This page was originally authored by James Richardson and Sanyee Chen (2007).
This page has been revised by Mike Sherman (2008).
Problem-based learning (PBL) is an instructional strategy in which learners are provided with a problem that may be ill-defined and have no obvious solution. Students must tap into prior knowledge and do additional exploration to find a solution to the problem.
Characteristics of problem-based learning
- PBL requires the active involvement of learners, both individually and in collaboration with others.
- Learners must think critically, creatively, and analytically in order to solve problems.
- Problems must be authentic, i.e., they must resemble ones that people face in the real world. Authenticity ensures that learners will be engaged with the problems and assume greater ownership over solving them.
- PBL differs from the Socratic method of learning where the teacher is the fountain of knowledge whom students must consult and ask questions of in order to learn; rather than being teacher-centred, PBL is learner-centred.
Role of the teacher
In the initial stages of PBL, the teacher models how to solve the problem. As students become competent with the process, the teacher assumes more of a faciliatory role. From this point on, the teacher does not tell the learner what he or she knows but guides the learner to finding a solution to the problem on his or her own. The teacher asks questions of the learner such as: Why? What do you mean? How do you know that's true? The teacher also challenges the learner's thinking: Do you know what that means? What are the implications of that? Is there anything else? The goal of the teacher is not to feed facts and information but to nurture reason. The teacher guides the learner to explore deeper metacognitive processes that will help him or her to solve the problem.
Role of the learners
In PBL, small groups of students are provided a topical problem. Students review what they already know then determine what they still need to find out in order to solve the problem. This involves the division of responsibilities and tasks among group members. Self-directed work follows. Once each member has completed this work, the group meets again and discusses what information collected is relevant and what is not. If the problem is still not solved, more work is needed.
Because PBL is so open ended, teachers often leave it up to students to determine their own learning objectives. Many teachers then design tests to address these stated objectives. However, there is no guarantee that student objectives match those mandated in the curriculum. Many perceive this as a drawback of PBL.
PBL frequently includes individual and peer assessment as well. The following things are commonly assessed.
- Self-directed learning
- Problem solving
- Skills as a group member
Where PBL is used
PBL was first developed in the 1970s at McMaster University Medical School in Hamilton, Ontario. Today it is used in medical schools around the world. PBL is also used in schools of architecture, business, education, and law. PBL is also commonly used in high schools and in construction management.
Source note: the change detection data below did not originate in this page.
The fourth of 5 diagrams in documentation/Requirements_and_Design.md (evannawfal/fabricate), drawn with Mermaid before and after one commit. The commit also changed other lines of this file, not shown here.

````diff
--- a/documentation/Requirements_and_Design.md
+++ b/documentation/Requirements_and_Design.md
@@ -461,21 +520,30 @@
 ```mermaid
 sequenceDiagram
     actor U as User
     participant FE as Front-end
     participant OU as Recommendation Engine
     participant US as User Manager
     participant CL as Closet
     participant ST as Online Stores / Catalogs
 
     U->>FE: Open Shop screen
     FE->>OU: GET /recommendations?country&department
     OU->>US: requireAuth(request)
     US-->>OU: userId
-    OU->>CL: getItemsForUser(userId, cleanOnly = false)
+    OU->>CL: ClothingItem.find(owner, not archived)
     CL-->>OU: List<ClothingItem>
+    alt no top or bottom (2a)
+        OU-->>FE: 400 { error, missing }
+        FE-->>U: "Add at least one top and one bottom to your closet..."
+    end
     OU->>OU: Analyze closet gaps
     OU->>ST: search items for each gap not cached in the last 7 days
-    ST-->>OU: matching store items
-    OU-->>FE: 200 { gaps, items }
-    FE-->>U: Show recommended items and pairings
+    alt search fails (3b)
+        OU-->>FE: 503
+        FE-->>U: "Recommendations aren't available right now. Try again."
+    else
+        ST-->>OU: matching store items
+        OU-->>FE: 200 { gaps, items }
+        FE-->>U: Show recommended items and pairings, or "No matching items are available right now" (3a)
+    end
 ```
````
McMaster University Center for Leadership in Learning
Savery, J. R., Duffy, T. M. (1995). Problem Based Learning: An Instructional Model and Its Constructivist Framework. Educational Technology, 35 (5), p. 31-38
Wee, K.N., Kek, Y.C., Sim, H.C. (2001). Crafting Effective Problems for Problem-based Learning. PBL Conference.
Problem Based Learning Home Page. Queens University
The PBL Handbook
Problem-Based Learning Resources at the University of Delaware
Samford University Center for Teaching, Learning, and Scholarship. Check out links in the left menu for more information on PBL.
Problem-Based Learning Initiative. A group of experienced PBL educators willing to share their knowledge and expertise with others.
The Higher Education Academy. More on PBL including a discussion of its perceived advantages and disadvantages.